Reader's view: End minority rule with ranked-choice voting
Let's bring our electoral system into the 21st century. After more than a decade of fractious gubernatorial races that produced winners backed by less than...
Let's bring our electoral system into the 21st century. After more than a decade of fractious gubernatorial races that produced winners backed by less than
50 percent of the electorate, it's crystal clear the status quo isn't serving most of us in Minnesota. At the White House Project, a nonpartisan organization aimed at advancing women's leadership in government, my colleagues and I have made building a truly representative democracy our life's work. That includes achieving an electoral system that actually upholds the principle of majority rule.
Regardless of who wins the governor's race, whether DFLer Mark Dayton, Republican Tom Emmer or the News Tribune's favored Independence Party candidate Tom Horner, he will do so with possibly as little as 35 percent of the vote.
It's time to bring an end to minority rule in Minnesota and replace the state's outmoded voting system with ranked-choice voting.
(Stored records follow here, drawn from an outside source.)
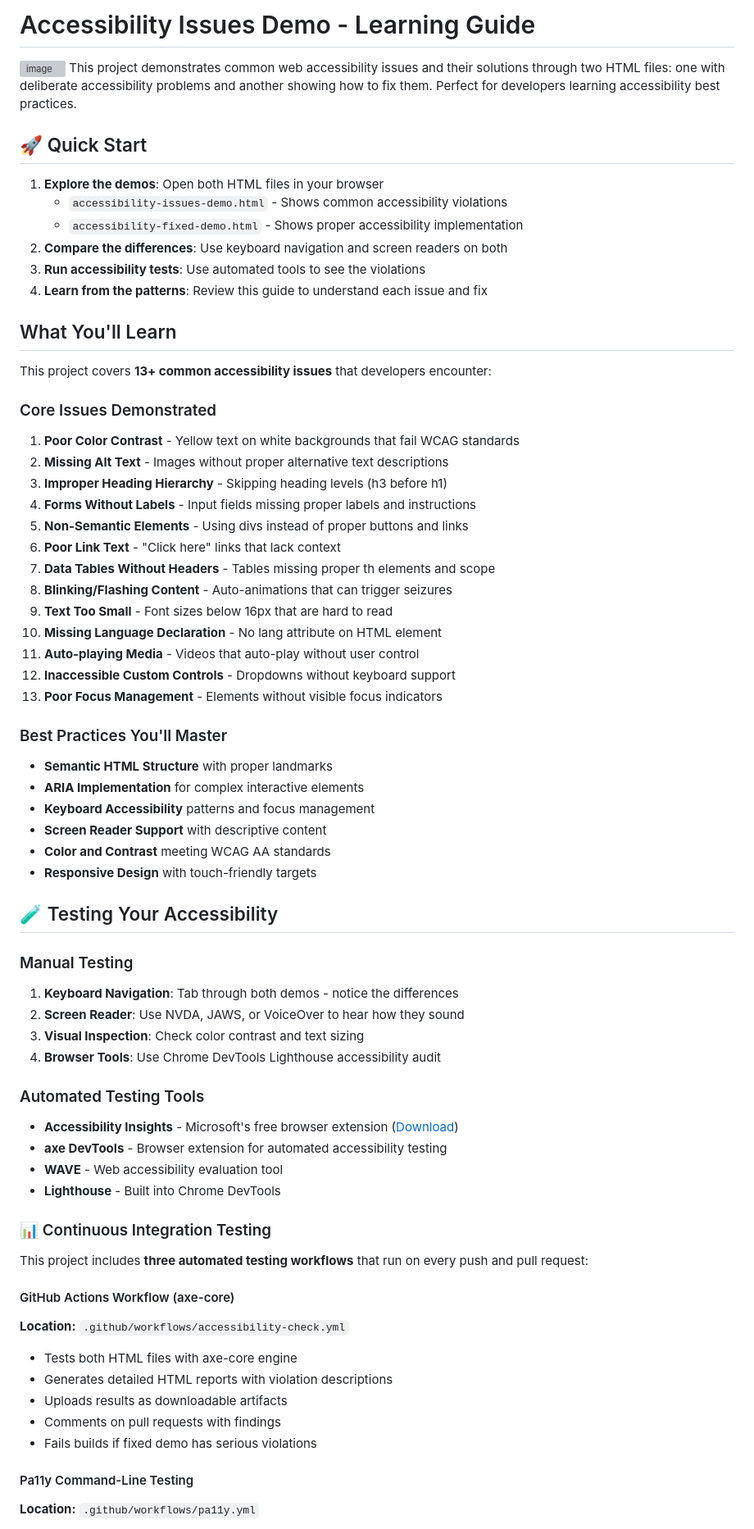
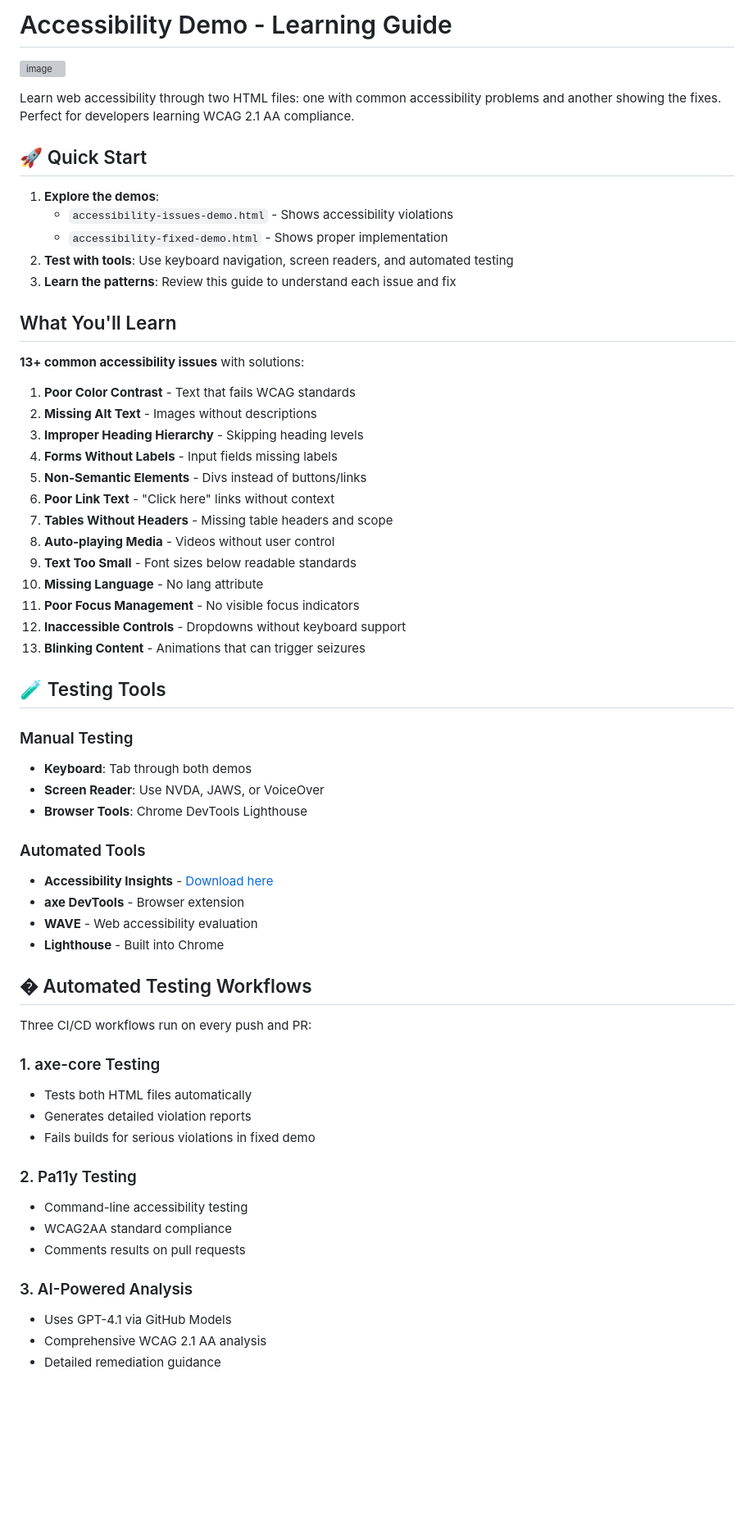
Before and after one commit to roryp/accessibilitydemo, a Markdown page: README.md, the part around one of its changes. Shown at 82% size. Rendered like a GitHub page; blank space fills up the shorter version; grey boxes are pictures that could not be loaded.

Commit message:
Refactor README for improved clarity and organization of accessibility content

```diff
--- a/README.md
+++ b/README.md
@@ -1,73 +1,64 @@
-# Accessibility Issues Demo - Learning Guide
+# Accessibility Demo - Learning Guide
 
 ![image](image.png)
-This project demonstrates common web accessibility issues and their solutions through two HTML files: one with deliberate accessibility problems and another showing how to fix them. Perfect for developers learning accessibility best practices.
+
+Learn web accessibility through two HTML files: one with common accessibility problems and another showing the fixes. Perfect for developers learning WCAG 2.1 AA compliance.
 
 ## 🚀 Quick Start
 
-1. **Explore the demos**: Open both HTML files in your browser
-   - `accessibility-issues-demo.html` - Shows common accessibility violations
-   - `accessibility-fixed-demo.html` - Shows proper accessibility implementation
-2. **Compare the differences**: Use keyboard navigation and screen readers on both
-3. **Run accessibility tests**: Use automated tools to see the violations
-4. **Learn from the patterns**: Review this guide to understand each issue and fix
+1. **Explore the demos**:
+   - `accessibility-issues-demo.html` - Shows accessibility violations
+   - `accessibility-fixed-demo.html` - Shows proper implementation
+2. **Test with tools**: Use keyboard navigation, screen readers, and automated testing
+3. **Learn the patterns**: Review this guide to understand each issue and fix
 
 ## What You'll Learn
 
-This project covers **13+ common accessibility issues** that developers encounter:
+**13+ common accessibility issues** with solutions:
 
-### Core Issues Demonstrated
+1. **Poor Color Contrast** - Text that fails WCAG standards
+2. **Missing Alt Text** - Images without descriptions
+3. **Improper Heading Hierarchy** - Skipping heading levels
+4. **Forms Without Labels** - Input fields missing labels
+5. **Non-Semantic Elements** - Divs instead of buttons/links
+6. **Poor Link Text** - "Click here" links without context
+7. **Tables Without Headers** - Missing table headers and scope
+8. **Auto-playing Media** - Videos without user control
+9. **Text Too Small** - Font sizes below readable standards
+10. **Missing Language** - No lang attribute
+11. **Poor Focus Management** - No visible focus indicators
+12. **Inaccessible Controls** - Dropdowns without keyboard support
+13. **Blinking Content** - Animations that can trigger seizures
 
-1. **Poor Color Contrast** - Yellow text on white backgrounds that fail WCAG standards
-2. **Missing Alt Text** - Images without proper alternative text descriptions
-3. **Improper Heading Hierarchy** - Skipping heading levels (h3 before h1)
-4. **Forms Without Labels** - Input fields missing proper labels and instructions
-5. **Non-Semantic Elements** - Using divs instead of proper buttons and links
-6. **Poor Link Text** - "Click here" links that lack context
-7. **Data Tables Without Headers** - Tables missing proper th elements and scope
-8. **Blinking/Flashing Content** - Auto-animations that can trigger seizures
-9. **Text Too Small** - Font sizes below 16px that are hard to read
-10. **Missing Language Declaration** - No lang attribute on HTML element
-11. **Auto-playing Media** - Videos that auto-play without user control
-12. **Inaccessible Custom Controls** - Dropdowns without keyboard support
-13. **Poor Focus Management** - Elements without visible focus indicators
-
-### Best Practices You'll Master
-
-- **Semantic HTML Structure** with proper landmarks
-- **ARIA Implementation** for complex interactive elements
-- **Keyboard Accessibility** patterns and focus management
-- **Screen Reader Support** with descriptive content
-- **Color and Contrast** meeting WCAG AA standards
-- **Responsive Design** with touch-friendly targets
-
-## 🧪 Testing Your Accessibility
+## 🧪 Testing Tools
 
 ### Manual Testing
-1. **Keyboard Navigation**: Tab through both demos - notice the differences
-2. **Screen Reader**: Use NVDA, JAWS, or VoiceOver to hear how they sound
-3. **Visual Inspection**: Check color contrast and text sizing
-4. **Browser Tools**: Use Chrome DevTools Lighthouse accessibility audit
+- **Keyboard**: Tab through both demos
+- **Screen Reader**: Use NVDA, JAWS, or VoiceOver
+- **Browser Tools**: Chrome DevTools Lighthouse
 
-### Automated Testing Tools
-- **Accessibility Insights** - Microsoft's free browser extension ([Download](https://accessibilityinsights.io/downloads))
-- **axe DevTools** - Browser extension for automated accessibility testing
-- **WAVE** - Web accessibility evaluation tool
-- **Lighthouse** - Built into Chrome DevTools
+### Automated Tools
+- **Accessibility Insights** - [Download here](https://accessibilityinsights.io/downloads)
+- **axe DevTools** - Browser extension
+- **WAVE** - Web accessibility evaluation
+- **Lighthouse** - Built into Chrome
 
-### 📊 Continuous Integration Testing
+## � Automated Testing Workflows
 
-This project includes **three automated testing workflows** that run on every push and pull request:
+Three CI/CD workflows run on every push and PR:
 
-#### GitHub Actions Workflow (axe-core)
-**Location:** `.github/workflows/accessibility-check.yml`
+### 1. axe-core Testing
+- Tests both HTML files automatically
+- Generates detailed violation reports
+- Fails builds for serious violations in fixed demo
 
-- Tests both HTML files with axe-core engine
-- Generates detailed HTML reports with violation descriptions
-- Uploads results as downloadable artifacts
-- Comments on pull requests with findings
-- Fails builds if fixed demo has serious violations
+### 2. Pa11y Testing
+- Command-line accessibility testing
+- WCAG2AA standard compliance
+- Comments results on pull requests
 
-#### Pa11y Command-Line Testing
-**Location:** `.github/workflows/pa11y.yml`
+### 3. AI-Powered Analysis
+- Uses GPT-4.1 via GitHub Models
+- Comprehensive WCAG 2.1 AA analysis
+- Detailed remediation guidance
 
```
Also changed, not shown: other parts of README.md (+40 -124 lines).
Ranked-choice produces winners with broad support, reflective of and beholden to the will of the majority and makes commonality and constructive dialogue, not polarization and combativeness, political currency. Ranked-choice voting also eliminates voters' fears of inadvertently helping their least favorite candidate by voting for their favorite candidate, a rational response to a deeply flawed system that elects candidates who simply get the most votes among a divided electorate.
With the stakes so high in the governor's race, the newspaper's endorsement of Tom Horner is unlikely to assuage such fears.
Ranked-choice voting would open the door to more choices and, along with meaningful campaign finance reform, could put political office truly within reach of any bright, thoughtful, hard-working citizen, regardless of party affiliation or bank account, who dreams of making his or her state a better place.
I hope Duluth, and then the state, will soon adopt ranked-choice voting.
The writer directs the Midwest program of the White House Project.